A friend of mine recently told my daughter that she should marry an emotional man. I've been thinking quite a bit about this comment, and what it means to be an emotional person. In my mother's eyes, my maternal grandmother was overly emotional. As a child, my mother was constantly admonished not to do this or that because it might upset Mummy. Hence, she learned to discriminately control and repress her own emotions.
The reality is we are all emotional people - it's a big part of what makes us human. It's what we learn and choose to do with the emotions that matters. We can fight them, stuff them, deny them, ignore them or let them flow. Emotions are eager to flow like a river. They are pure expression. They are good, helpful and necessary. They are messengers. They are communication. Once they successfully convey their message, they happily dissipate. When we thwart their expression, they mutate into something less productive.
Dealing with emotions can be scary business whether the feelings are our own or those of others. Our emotions can be used as weapons or a source of shame. The skill is to allow emotions to emerge and flow in a way that is respectful of the personal boundaries of all involved. The tricky part is trusting ourselves and those we are in relationship with enough to open our flood gates.That said, I hope my daughter marries someone who is expressive and communicative, comfortable with their emotional experience and supportive of hers.

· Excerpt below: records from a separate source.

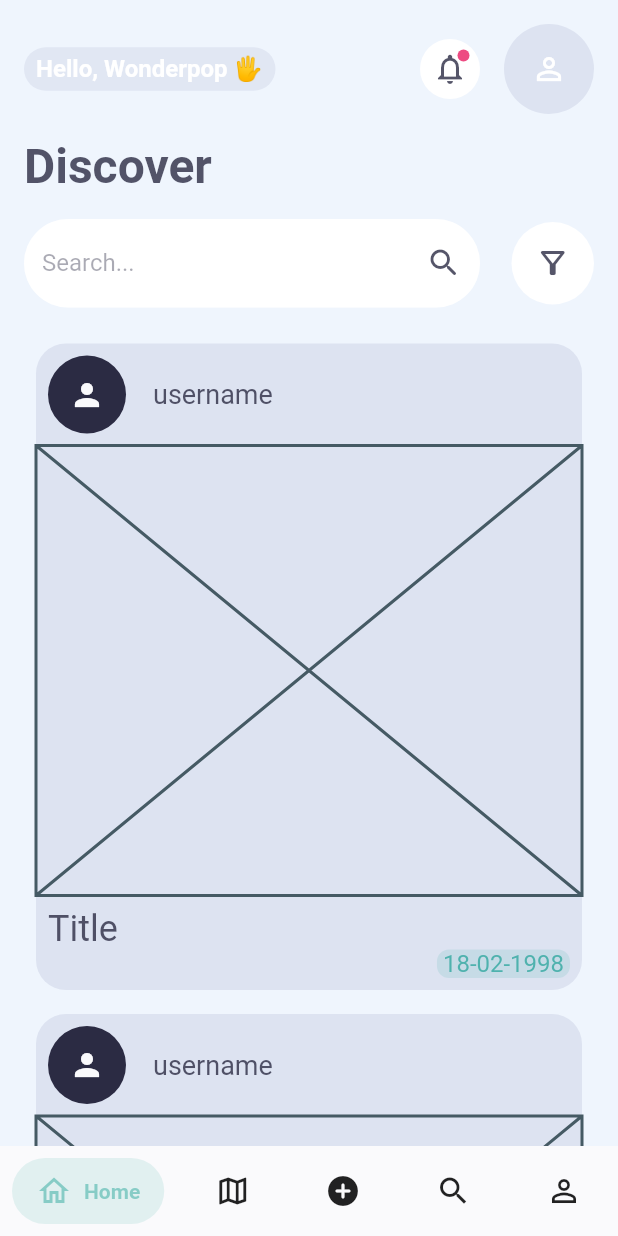
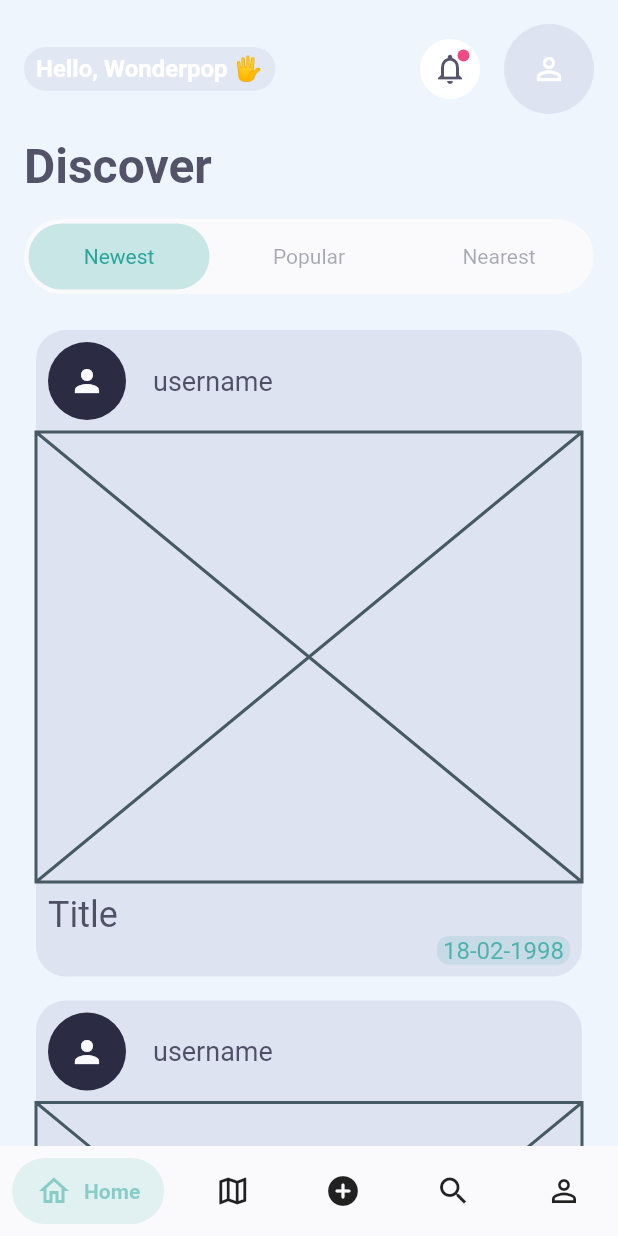
Before and after one commit to wonderpops/ocean_slicks, a Flutter app: the MainMenuWidget screen opened directly, on a phone screen of 412 x 824 dp. Run offline on Flutter 3.47's test engine with Material 2 defaults, Android fonts, the phone set to English and light mode, and no system bars; drawn by our look-alikes of salomon_bottom_bar; our stand-ins replace camera, flutter_compass, flutter_secure_storage, geolocator, get, sensors_plus and 1 more; missing offline and left inert: universe; accounts and stored records are empty.

Commit message:
Replace search  with sorting buttons in home screen

```diff
--- a/lib/widgets/home_screen/home_screen.dart
+++ b/lib/widgets/home_screen/home_screen.dart
@@ -34,7 +34,7 @@ class HomeScreenWidget extends StatelessWidget {
                           color: dark_color.withOpacity(.8),
                           fontWeight: FontWeight.bold)),
                   SizedBox(height: 16),
-                  _SearchWidget(),
+                  _SortingButtons(),
                   SizedBox(height: 16),
                   _DiscoverWidget()
                 ],
@@ -412,84 +412,51 @@ class _ActionButtons extends StatelessWidget {
   }
 }
 
-class _SearchWidget extends StatelessWidget {
-  const _SearchWidget({Key? key}) : super(key: key);
+class _SortingButtons extends StatelessWidget {
+  const _SortingButtons({Key? key}) : super(key: key);
 
   @override
   Widget build(BuildContext context) {
     return Container(
+        height: 50,
+        decoration: BoxDecoration(
+            color: light_color, borderRadius: BorderRadius.circular(30)),
         child: Row(
           mainAxisAlignment: MainAxisAlignment.spaceBetween,
           children: [
             Flexible(
-            flex: 4,
+              flex: 1,
+              child: Padding(
+                padding: const EdgeInsets.all(3),
                 child: Container(
+                  height: 47,
                   decoration: BoxDecoration(
-                  color: Colors.white, borderRadius: BorderRadius.circular(30)),
-              child: TextField(
-                keyboardType: TextInputType.text,
-                style: TextStyle(color: dark_color.withOpacity(.8)),
-                decoration: InputDecoration(
-                  fillColor: Colors.white,
-                  suffixIcon: Icon(
-                    Icons.search_rounded,
-                    color: dark_color.withOpacity(.8),
-                  ),
-                  labelStyle: TextStyle(color: dark_color.withOpacity(.4)),
-                  hintStyle: TextStyle(color: dark_color.withOpacity(.1)),
-                  enabledBorder: OutlineInputBorder(
-                      borderRadius: BorderRadius.circular(30.0),
-                      borderSide:
-                          BorderSide(color: Colors.white.withOpacity(.4))),
-                  focusedBorder: OutlineInputBorder(
-                    borderRadius: BorderRadius.circular(30.0),
-                    borderSide: BorderSide(color: dark_color.withOpacity(.4)),
-                  ),
-                  labelText: 'Search...',
-                  hintText: 'Search',
-                ),
+                      color: accent_color.withOpacity(.2),
+                      borderRadius: BorderRadius.circular(30)),
+                  child: Center(
+                      child: Text(
+                    'Newest',
+                    style: TextStyle(color: accent_color.withOpacity(.8)),
+                  )),
                 ),
               ),
             ),
             Flexible(
                 flex: 1,
-            child: Stack(
-              children: [
-                Container(
-                  decoration: BoxDecoration(
-                    borderRadius: BorderRadius.circular(30),
-                    color: Colors.white,
-                  ),
-                  alignment: Alignment.center,
-                  width: 55,
-                  height: 55,
-                  child: Icon(
-                    Icons.filter_alt_outlined,
-                    color: dark_color.withOpacity(.8),
-                  ),
-                ),
-                Material(
-                  color: Colors.transparent,
-                  child: InkWell(
-                    onTap: () {
-                      print('lol');
-                    },
-                    splashColor: Colors.white.withOpacity(.1),
-                    hoverColor: Colors.white.withOpacity(.1),
-                    borderRadius: BorderRadius.circular(30),
                 child: Container(
-                      alignment: Alignment.center,
-                      width: 55,
-                      height: 55,
-                    ),
-                  ),
-                ),
+                  child: Center(
+                      child: Text('Popular',
+                          style: TextStyle(color: dark_color.withOpacity(.4)))),
+                )),
+            Flexible(
+                flex: 1,
+                child: Container(
+                  child: Center(
+                      child: Text('Nearest',
+                          style: TextStyle(color: dark_color.withOpacity(.4)))),
+                ))
           ],
-            ),
-          ),
-        ],
-      ),
-    );
+        ));
   }
 }
 
```
Lines whose indentation alone changed are shown as unchanged.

I'd like to dedicate this blog post to my father-in-law who recently passed away. He was a deeply feeling man. He was also a deeply private man, and he was private with his emotions. He felt life intensely but rarely felt entirely comfortable with a public display of those feelings. and that's o.k.! He loved deeply and was deeply loved.